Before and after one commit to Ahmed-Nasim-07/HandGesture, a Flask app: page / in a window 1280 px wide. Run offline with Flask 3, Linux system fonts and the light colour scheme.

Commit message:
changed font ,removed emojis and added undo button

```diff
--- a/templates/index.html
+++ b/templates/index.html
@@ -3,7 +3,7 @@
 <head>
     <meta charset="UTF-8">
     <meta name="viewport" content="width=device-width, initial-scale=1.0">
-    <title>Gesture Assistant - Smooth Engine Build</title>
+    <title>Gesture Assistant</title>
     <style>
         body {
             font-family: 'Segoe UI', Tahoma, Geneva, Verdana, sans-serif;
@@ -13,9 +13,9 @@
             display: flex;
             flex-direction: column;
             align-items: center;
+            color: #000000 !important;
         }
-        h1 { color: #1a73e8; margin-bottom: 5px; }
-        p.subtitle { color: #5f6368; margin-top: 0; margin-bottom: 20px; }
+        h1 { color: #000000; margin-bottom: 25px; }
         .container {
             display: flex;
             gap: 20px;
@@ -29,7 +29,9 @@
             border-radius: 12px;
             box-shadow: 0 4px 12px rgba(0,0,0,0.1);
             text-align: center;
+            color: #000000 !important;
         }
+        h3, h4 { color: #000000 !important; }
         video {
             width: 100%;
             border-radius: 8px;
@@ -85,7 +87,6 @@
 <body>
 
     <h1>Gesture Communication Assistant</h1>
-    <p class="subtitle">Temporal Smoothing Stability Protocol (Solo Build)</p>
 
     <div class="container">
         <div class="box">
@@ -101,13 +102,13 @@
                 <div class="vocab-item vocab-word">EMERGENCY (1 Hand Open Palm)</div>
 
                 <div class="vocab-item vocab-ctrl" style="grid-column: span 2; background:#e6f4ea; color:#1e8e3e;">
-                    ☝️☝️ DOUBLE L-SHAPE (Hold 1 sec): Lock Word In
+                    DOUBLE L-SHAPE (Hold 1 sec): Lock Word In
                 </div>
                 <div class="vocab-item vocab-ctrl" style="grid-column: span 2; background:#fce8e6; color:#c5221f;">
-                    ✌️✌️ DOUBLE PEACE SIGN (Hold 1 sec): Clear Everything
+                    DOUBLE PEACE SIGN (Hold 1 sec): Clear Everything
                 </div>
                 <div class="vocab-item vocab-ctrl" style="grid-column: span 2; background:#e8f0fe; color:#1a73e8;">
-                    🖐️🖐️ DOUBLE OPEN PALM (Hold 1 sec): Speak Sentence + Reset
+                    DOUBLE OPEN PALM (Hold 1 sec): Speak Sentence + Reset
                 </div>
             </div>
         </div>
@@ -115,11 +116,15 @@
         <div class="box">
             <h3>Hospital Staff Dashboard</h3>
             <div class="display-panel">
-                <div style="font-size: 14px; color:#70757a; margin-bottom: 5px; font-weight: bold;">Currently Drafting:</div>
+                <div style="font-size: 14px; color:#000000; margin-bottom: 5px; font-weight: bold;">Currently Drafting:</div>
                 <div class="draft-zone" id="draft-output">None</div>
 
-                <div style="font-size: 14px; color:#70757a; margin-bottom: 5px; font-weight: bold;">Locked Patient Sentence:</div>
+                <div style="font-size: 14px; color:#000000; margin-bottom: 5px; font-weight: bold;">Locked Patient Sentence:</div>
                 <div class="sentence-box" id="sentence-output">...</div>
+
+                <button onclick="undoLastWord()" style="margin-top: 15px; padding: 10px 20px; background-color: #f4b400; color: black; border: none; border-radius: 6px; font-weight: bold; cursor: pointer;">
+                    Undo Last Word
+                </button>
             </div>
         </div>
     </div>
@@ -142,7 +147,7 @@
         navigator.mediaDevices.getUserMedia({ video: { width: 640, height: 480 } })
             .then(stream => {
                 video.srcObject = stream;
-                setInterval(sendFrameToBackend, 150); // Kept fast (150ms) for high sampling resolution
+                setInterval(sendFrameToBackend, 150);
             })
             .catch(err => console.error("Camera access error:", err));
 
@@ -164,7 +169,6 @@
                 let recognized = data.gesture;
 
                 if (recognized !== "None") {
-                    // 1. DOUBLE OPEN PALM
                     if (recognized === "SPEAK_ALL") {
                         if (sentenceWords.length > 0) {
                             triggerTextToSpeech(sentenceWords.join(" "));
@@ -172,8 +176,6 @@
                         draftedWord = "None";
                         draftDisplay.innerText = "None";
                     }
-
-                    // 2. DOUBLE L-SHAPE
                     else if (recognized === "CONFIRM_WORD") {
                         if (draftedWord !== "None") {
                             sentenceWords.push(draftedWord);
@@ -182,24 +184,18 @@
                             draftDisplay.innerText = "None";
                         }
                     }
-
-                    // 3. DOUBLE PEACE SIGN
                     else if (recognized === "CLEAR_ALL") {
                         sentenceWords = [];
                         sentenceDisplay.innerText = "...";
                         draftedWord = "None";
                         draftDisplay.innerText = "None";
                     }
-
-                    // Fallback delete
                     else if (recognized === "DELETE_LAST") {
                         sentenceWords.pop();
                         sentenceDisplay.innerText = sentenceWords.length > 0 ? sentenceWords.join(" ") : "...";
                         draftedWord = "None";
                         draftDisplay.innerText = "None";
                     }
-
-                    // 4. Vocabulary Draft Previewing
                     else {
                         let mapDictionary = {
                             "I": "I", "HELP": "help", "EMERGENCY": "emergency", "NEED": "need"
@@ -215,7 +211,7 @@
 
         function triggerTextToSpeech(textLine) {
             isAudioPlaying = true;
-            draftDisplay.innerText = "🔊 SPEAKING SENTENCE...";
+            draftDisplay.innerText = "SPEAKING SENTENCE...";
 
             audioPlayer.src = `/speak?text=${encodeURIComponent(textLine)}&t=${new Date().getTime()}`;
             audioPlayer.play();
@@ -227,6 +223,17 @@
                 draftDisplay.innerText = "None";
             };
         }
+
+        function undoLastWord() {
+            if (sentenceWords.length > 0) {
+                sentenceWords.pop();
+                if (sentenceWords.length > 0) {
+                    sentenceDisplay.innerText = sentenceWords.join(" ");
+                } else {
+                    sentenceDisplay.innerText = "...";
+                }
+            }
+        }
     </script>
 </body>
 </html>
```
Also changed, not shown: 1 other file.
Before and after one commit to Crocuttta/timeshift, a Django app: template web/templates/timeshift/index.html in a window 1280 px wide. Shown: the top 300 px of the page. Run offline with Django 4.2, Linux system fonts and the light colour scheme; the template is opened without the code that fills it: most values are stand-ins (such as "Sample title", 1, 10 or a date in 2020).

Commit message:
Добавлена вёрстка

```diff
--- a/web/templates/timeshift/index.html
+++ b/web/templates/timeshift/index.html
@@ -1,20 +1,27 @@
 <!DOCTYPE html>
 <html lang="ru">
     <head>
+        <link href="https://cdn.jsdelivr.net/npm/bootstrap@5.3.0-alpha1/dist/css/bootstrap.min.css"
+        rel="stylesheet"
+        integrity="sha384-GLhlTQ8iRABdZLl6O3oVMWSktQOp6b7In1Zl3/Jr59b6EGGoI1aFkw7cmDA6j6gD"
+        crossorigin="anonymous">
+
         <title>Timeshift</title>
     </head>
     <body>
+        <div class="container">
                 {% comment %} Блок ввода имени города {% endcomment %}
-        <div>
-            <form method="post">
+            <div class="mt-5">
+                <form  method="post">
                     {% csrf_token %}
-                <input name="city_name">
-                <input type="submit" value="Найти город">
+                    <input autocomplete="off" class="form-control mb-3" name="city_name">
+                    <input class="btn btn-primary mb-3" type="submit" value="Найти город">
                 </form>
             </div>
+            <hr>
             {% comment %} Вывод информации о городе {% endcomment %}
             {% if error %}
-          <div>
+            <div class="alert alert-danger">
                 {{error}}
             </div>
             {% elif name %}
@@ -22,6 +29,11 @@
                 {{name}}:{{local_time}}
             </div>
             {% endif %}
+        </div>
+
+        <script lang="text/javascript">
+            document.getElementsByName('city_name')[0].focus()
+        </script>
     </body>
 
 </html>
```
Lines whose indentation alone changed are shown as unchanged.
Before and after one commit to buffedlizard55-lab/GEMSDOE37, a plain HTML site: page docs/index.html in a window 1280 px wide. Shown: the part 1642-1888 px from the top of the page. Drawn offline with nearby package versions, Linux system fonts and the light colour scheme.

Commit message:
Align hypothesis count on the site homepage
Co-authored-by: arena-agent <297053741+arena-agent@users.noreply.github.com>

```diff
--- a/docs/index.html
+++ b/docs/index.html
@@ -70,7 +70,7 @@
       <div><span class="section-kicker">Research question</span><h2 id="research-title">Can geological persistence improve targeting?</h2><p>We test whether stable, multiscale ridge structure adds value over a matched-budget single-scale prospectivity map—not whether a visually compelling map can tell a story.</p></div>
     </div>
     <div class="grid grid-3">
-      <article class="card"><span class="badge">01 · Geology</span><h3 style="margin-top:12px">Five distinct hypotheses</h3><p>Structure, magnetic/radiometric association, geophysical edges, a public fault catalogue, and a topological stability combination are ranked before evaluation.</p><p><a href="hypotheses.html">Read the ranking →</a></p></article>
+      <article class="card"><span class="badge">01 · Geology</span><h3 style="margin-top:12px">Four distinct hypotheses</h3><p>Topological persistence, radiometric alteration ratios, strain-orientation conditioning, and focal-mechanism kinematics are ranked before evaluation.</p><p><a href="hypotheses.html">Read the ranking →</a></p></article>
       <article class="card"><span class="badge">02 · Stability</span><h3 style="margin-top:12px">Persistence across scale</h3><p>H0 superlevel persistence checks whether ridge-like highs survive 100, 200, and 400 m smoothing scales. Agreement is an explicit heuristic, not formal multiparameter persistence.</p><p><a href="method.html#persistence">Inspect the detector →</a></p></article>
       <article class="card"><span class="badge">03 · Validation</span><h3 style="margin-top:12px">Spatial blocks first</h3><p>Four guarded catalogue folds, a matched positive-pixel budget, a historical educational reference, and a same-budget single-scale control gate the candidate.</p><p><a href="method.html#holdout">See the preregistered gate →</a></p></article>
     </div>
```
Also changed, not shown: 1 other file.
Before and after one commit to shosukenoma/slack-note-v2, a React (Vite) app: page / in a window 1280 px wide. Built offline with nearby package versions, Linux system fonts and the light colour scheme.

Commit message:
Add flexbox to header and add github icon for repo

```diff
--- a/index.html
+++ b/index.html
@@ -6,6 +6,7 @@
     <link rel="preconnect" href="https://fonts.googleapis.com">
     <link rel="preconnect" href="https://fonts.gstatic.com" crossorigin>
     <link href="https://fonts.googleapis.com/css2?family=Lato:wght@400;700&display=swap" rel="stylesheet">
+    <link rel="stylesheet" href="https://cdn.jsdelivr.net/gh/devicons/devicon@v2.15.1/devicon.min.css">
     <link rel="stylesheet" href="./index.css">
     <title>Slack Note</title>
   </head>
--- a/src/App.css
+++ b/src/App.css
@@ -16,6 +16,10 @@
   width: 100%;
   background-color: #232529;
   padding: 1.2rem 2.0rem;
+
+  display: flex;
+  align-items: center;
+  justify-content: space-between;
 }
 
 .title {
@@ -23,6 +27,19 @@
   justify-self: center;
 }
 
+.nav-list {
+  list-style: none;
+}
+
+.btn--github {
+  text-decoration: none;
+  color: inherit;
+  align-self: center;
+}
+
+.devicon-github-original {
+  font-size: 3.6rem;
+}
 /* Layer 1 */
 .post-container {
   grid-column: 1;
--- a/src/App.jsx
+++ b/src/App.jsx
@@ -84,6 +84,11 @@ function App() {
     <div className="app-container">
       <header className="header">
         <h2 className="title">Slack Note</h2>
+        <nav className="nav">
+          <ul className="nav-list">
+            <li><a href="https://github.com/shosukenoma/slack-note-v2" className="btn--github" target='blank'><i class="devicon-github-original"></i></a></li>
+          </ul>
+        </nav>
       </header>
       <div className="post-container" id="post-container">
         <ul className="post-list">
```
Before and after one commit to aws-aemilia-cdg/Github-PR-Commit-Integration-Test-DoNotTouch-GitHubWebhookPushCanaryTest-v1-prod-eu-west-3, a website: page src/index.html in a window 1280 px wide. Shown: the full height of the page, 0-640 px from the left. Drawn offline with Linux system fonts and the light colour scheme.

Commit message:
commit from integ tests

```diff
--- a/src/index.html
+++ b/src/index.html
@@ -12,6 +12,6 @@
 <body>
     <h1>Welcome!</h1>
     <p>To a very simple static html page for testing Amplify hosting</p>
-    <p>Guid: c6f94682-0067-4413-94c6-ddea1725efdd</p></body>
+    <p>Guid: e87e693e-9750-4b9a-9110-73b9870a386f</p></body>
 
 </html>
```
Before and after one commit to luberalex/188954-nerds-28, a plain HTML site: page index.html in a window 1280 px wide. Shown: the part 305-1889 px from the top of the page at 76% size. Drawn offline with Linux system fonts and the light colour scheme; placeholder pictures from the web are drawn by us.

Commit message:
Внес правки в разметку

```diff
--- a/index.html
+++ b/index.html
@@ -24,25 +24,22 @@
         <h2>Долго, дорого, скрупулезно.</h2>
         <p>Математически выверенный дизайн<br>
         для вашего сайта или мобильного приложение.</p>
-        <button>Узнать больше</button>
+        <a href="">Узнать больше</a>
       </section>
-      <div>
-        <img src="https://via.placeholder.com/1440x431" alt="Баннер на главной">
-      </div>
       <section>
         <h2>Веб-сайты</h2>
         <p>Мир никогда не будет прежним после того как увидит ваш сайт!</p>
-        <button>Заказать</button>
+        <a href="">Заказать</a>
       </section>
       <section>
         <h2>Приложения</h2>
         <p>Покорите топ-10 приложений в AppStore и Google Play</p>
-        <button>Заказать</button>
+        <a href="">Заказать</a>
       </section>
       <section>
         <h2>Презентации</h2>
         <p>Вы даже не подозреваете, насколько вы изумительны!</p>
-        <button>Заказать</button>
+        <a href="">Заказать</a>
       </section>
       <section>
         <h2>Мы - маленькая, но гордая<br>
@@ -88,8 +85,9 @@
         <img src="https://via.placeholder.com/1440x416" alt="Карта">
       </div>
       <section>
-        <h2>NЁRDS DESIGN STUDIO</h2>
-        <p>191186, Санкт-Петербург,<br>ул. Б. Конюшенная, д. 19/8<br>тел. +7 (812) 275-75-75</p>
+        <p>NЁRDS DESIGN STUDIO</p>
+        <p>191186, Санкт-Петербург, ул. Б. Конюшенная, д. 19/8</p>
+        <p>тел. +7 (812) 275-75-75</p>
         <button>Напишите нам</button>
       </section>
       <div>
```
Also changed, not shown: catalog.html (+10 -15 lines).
========================================================================
What you will do: Starting from the data above, filter for lines with "article" and copy each one.

Answer below:
-      <article class="card"><span class="badge">01 · Geology</span><h3 style="margin-top:12px">Five distinct hypotheses</h3><p>Structure, magnetic/radiometric association, geophysical edges, a public fault catalogue, and a topological stability combination are ranked before evaluation.</p><p><a href="hypotheses.html">Read the ranking →</a></p></article>
+      <article class="card"><span class="badge">01 · Geology</span><h3 style="margin-top:12px">Four distinct hypotheses</h3><p>Topological persistence, radiometric alteration ratios, strain-orientation conditioning, and focal-mechanism kinematics are ranked before evaluation.</p><p><a href="hypotheses.html">Read the ranking →</a></p></article>
       <article class="card"><span class="badge">02 · Stability</span><h3 style="margin-top:12px">Persistence across scale</h3><p>H0 superlevel persistence checks whether ridge-like highs survive 100, 200, and 400 m smoothing scales. Agreement is an explicit heuristic, not formal multiparameter persistence.</p><p><a href="method.html#persistence">Inspect the detector →</a></p></article>
       <article class="card"><span class="badge">03 · Validation</span><h3 style="margin-top:12px">Spatial blocks first</h3><p>Four guarded catalogue folds, a matched positive-pixel budget, a historical educational reference, and a same-budget single-scale control gate the candidate.</p><p><a href="method.html#holdout">See the preregistered gate →</a></p></article>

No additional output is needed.